projects that encourage more students to study languages beyond the age of 16. I know that there is some absolutely fantastic work going on in schools and universities, so how about applying? Think what you could do with the additional financial support you would get. The deadline is 30th June. They are looking for projects that would improve take up and enthusiasm for language learning over time, that provide lasting value for money and build partnerships. It is the element of collaboration that is so important, don’t you agree? We have looked at lots of ways of collaborating very recently!

Another great opportunity is the Goethe Institut Umdenken exhibition, which runs in London from 16th June until 3rd July between 10.00 and 15.00. It is free but you need to book to be able to take your students. Information: +44 20 75964031. I heard a really good talk about this last Saturday by Katrin Lauber. I really believe that we must work more closely with science, to link learning and encourage more to continue with language learning alongside their other studies.

Collaborating with other subject disciplines particularly English must help? I was very interested to read last week that SSAT and Oxford University Press have been collaborating and come up with an online package, Living Literacy.


Jill Carter, Advanced Skills Teacher, former Leader of English, GCSE Interventionist and author, has written this on her blog,

‘Everyone talks about literacy across the curriculum, whole school literacy and literacy co-ordinators but, like differentiation, when you actually ask what this means no-one really provides an answer. I think this results, in part, from the confusion over Literacy (with a capital L) and English. In the primary sector anything that resembles English is referred to as Literacy although the students generally call Maths Maths [should there be a comma there?]. Why is this? Literacy is the mechanics of English but it is also the mechanics of all subjects…

What we do know for sure about developing literacy is that it is good for us – good for the students, good for the school and good for society as a whole…’

Here is a link to the whole post, which I think is well worth looking at in a CPD session. It certainly has relevance for us as teachers of ‘other languages’.

During the remaining weeks of this term we will be looking at things that you may be considering as you plan for next year.
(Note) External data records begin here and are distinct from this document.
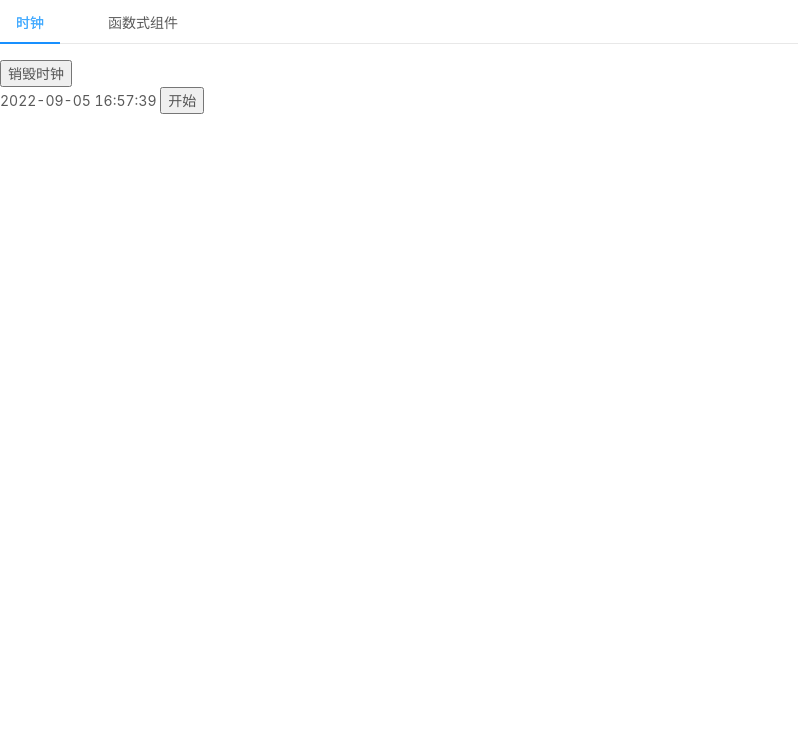
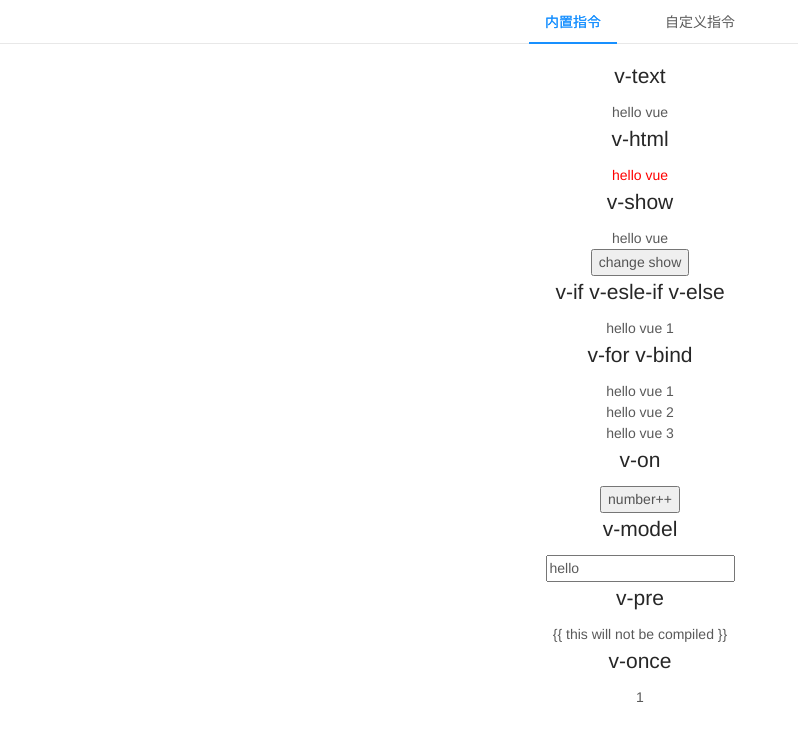
Before and after one commit to kaimo313/vue-development-practice, a Vue app in the folder vue-demo/: page / in a window 1280 px wide. Shown: the top 740 px of the page, without its empty margins (0-798 px from the left). Built offline with nearby package versions, Linux system fonts and the light colour scheme.

Commit message:
feat：demo11 指令的本质

```diff
--- /dev/null
+++ b/vue-demo/src/App2.vue
@@ -0,0 +1,26 @@
+<template>
+    <div id="app">
+        <demo-11></demo-11>
+    </div>
+</template>
+
+<script>
+import demo11 from "./views/demo11/index.vue";
+
+export default {
+    name: "App",
+    components: {
+        demo11
+    },
+};
+</script>
+
+<style>
+#app {
+  font-family: "Avenir", Helvetica, Arial, sans-serif;
+  -webkit-font-smoothing: antialiased;
+  -moz-osx-font-smoothing: grayscale;
+  text-align: center;
+  color: #2c3e50;
+}
+</style>
--- a/vue-demo/src/main.js
+++ b/vue-demo/src/main.js
@@ -1,7 +1,7 @@
 import Vue from 'vue'
 import antd from "ant-design-vue";
 
-import App from './views/demo10/index.vue'
+import App from './App2.vue'
 import "ant-design-vue/dist/antd.css";
 
 Vue.config.productionTip = false
--- /dev/null
+++ b/vue-demo/src/views/demo11/CustomerDirectives.vue
@@ -0,0 +1,43 @@
+<template>
+  <div>
+    <button @click="show = !show">
+      销毁
+    </button>
+    <button v-if="show" v-append-text="`hello ${number}`" @click="number++">
+      按钮
+    </button>
+  </div>
+</template>
+<script>
+export default {
+  directives: {
+    appendText: {
+      bind() {
+        console.log("bind");
+      },
+      inserted(el, binding) {
+        el.appendChild(document.createTextNode(binding.value));
+        console.log("inserted", el, binding);
+      },
+      update() {
+        console.log("update");
+      },
+      componentUpdated(el, binding) {
+        console.log(el.childNodes, el.childNodes[el.childNodes.length - 1]);
+        el.removeChild(el.childNodes[el.childNodes.length - 1]);
+        el.appendChild(document.createTextNode(binding.value));
+        console.log("componentUpdated", el, binding);
+      },
+      unbind() {
+        console.log("unbind");
+      }
+    }
+  },
+  data() {
+    return {
+      number: 1,
+      show: true
+    };
+  }
+};
+</script>
--- /dev/null
+++ b/vue-demo/src/views/demo11/Directives.vue
@@ -0,0 +1,41 @@
+<template>
+  <div>
+    <h2>v-text</h2>
+    <div v-text="'hello vue'">hello world</div>
+    <h2>v-html</h2>
+    <div v-html="'<span style=&quot;color: red&quot;>hello vue</span>'">
+      hello world
+    </div>
+    <h2>v-show</h2>
+    <div v-show="show">hello vue</div>
+    <button @click="show = !show">change show</button>
+    <h2>v-if v-esle-if v-else</h2>
+    <div v-if="number === 1">hello vue {{ number }}</div>
+    <div v-else-if="number === 2">hello world {{ number }}</div>
+    <div v-else>hello geektime {{ number }}</div>
+    <h2>v-for v-bind</h2>
+    <div v-for="num in [1, 2, 3]" v-bind:key="num">hello vue {{ num }}</div>
+    <h2>v-on</h2>
+    <button v-on:click="number = number + 1">number++</button>
+    <h2>v-model</h2>
+    <input v-model="message" />
+    <h2>v-pre</h2>
+    <div v-pre>{{ this will not be compiled }}</div>
+    <h2>v-once</h2>
+    <div v-once>
+      {{ number }}
+    </div>
+  </div>
+</template>
+<script>
+export default {
+  data: function() {
+    this.log = window.console.log;
+    return {
+      show: true,
+      number: 1,
+      message: "hello"
+    };
+  }
+};
+</script>
--- /dev/null
+++ b/vue-demo/src/views/demo11/index.vue
@@ -0,0 +1,20 @@
+<template>
+  <a-tabs>
+    <a-tab-pane key="Directives" tab="内置指令">
+      <Directives />
+    </a-tab-pane>
+    <a-tab-pane key="CustomerDirectives" tab="自定义指令">
+      <CustomerDirectives />
+    </a-tab-pane>
+  </a-tabs>
+</template>
+<script>
+import Directives from "./Directives";
+import CustomerDirectives from "./CustomerDirectives";
+export default {
+  components: {
+    Directives,
+    CustomerDirectives
+  }
+};
+</script>
--- /dev/null
+++ b/vue-demo/vue.config.js
@@ -0,0 +1,3 @@
+module.exports = {
+    lintOnSave: false
+}
```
I’ve asked a colleague, Rob Pike, to write a couple of guest posts, so I hope the material will be helpful to you.

(By the way, the photo of the reading café in my post last week was taken at Gairloch in North West Scotland. Did  you guess correctly?)